What you are asked to do:
Provide only the number of lines in the data below that contain the string "marketplaceId".
** Opening Extracted entries block **
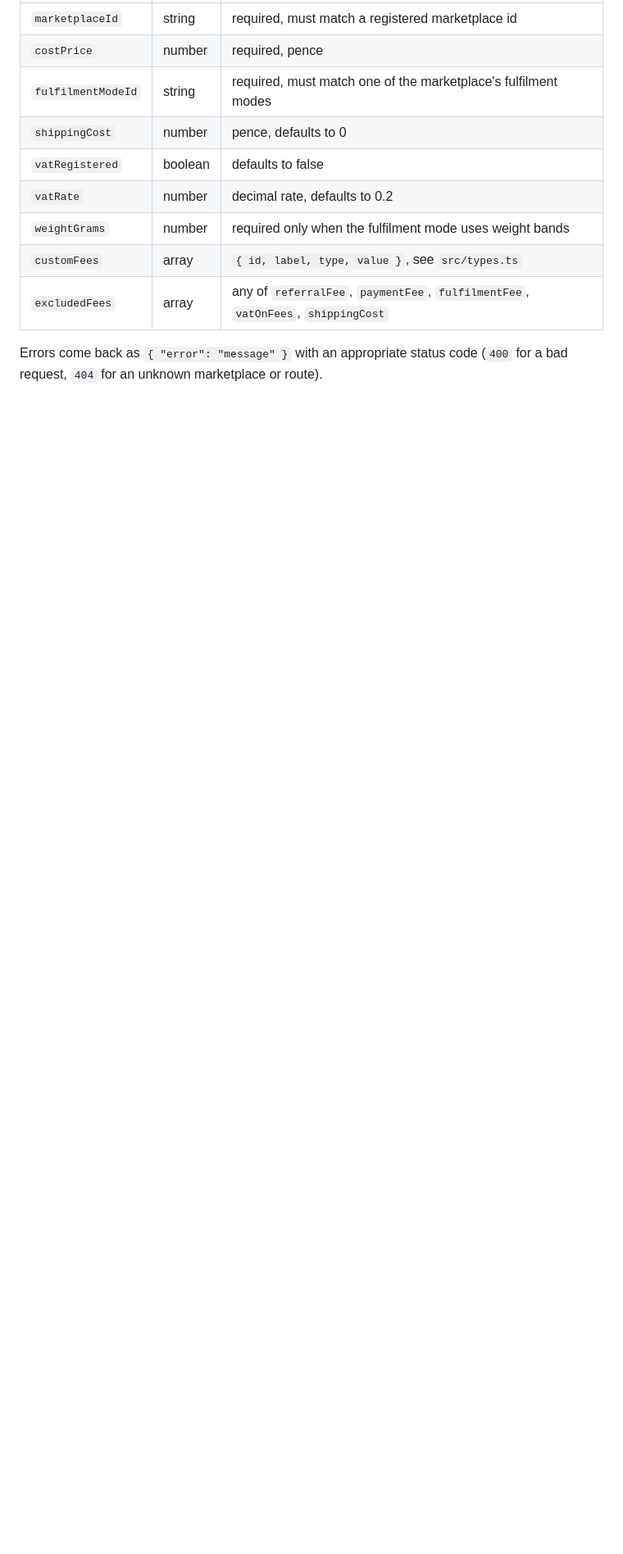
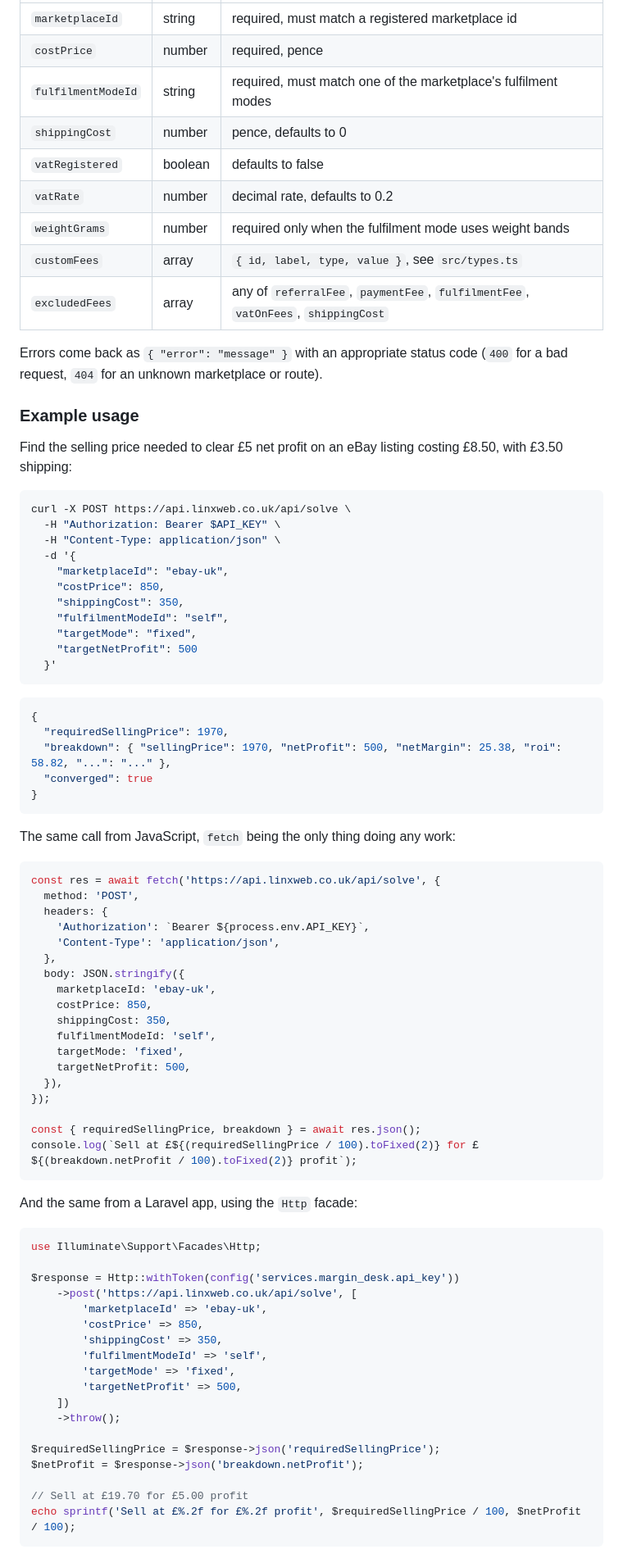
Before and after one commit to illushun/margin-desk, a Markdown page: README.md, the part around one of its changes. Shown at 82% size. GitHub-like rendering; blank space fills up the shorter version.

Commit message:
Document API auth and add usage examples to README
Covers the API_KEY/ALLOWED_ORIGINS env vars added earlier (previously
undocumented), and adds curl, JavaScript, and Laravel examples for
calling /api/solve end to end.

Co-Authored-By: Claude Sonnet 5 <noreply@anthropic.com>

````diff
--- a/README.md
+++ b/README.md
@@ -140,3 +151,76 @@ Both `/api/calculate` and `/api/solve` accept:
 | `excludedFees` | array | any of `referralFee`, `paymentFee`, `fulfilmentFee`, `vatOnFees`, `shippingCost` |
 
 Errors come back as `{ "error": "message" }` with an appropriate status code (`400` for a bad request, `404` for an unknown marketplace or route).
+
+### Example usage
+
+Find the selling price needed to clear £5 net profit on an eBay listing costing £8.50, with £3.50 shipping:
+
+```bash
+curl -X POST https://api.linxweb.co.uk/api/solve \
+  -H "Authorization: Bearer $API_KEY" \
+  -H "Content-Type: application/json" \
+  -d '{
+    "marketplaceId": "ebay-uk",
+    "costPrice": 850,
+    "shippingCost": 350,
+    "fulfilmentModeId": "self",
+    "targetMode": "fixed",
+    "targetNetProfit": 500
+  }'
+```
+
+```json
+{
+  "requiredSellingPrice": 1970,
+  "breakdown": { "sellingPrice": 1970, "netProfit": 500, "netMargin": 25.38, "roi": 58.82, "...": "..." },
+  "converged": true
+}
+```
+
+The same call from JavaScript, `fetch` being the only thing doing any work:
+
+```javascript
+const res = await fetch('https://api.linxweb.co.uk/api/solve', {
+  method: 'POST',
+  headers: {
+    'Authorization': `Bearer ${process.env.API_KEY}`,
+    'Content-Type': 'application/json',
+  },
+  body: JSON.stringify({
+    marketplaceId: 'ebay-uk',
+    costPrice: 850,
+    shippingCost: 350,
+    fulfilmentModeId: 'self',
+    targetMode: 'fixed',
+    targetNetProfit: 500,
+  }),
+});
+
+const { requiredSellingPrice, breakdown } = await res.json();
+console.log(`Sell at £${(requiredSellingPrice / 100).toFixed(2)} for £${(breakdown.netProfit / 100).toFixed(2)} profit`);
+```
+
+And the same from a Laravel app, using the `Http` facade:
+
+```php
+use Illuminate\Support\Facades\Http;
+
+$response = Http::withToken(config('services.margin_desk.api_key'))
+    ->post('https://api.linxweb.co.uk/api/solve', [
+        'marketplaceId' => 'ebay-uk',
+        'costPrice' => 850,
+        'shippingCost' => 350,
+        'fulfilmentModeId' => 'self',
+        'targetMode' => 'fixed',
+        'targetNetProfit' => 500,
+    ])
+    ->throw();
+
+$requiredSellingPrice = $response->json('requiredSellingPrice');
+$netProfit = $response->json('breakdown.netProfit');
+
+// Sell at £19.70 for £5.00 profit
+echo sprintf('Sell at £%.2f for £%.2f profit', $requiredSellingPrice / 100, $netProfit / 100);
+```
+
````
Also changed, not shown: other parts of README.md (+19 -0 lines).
** Closing Extracted entries block **
** Opening Extracted entries block **
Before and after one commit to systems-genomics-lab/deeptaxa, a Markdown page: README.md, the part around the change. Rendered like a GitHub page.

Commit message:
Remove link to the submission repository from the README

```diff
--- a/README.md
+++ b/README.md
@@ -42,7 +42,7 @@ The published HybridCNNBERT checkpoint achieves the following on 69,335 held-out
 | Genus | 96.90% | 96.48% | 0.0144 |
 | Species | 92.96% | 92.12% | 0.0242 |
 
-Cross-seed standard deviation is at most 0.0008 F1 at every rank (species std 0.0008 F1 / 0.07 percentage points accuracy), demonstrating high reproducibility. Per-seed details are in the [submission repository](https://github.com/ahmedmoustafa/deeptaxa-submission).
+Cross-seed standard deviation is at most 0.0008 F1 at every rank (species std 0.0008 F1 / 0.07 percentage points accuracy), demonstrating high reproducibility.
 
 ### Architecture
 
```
** Closing Extracted entries block **
** Opening Extracted entries block **
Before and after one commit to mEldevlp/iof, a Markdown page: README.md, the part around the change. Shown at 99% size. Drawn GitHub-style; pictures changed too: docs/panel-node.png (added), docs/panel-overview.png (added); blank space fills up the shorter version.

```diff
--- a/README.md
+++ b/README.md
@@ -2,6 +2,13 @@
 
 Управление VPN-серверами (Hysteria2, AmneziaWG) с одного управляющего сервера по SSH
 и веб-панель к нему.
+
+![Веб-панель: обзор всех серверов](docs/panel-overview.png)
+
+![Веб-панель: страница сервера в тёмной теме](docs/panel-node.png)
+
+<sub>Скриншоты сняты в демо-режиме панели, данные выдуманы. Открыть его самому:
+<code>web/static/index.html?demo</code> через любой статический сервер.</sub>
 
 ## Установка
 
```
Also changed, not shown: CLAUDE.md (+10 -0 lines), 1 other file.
** Closing Extracted entries block **
Solution to the exercise:
3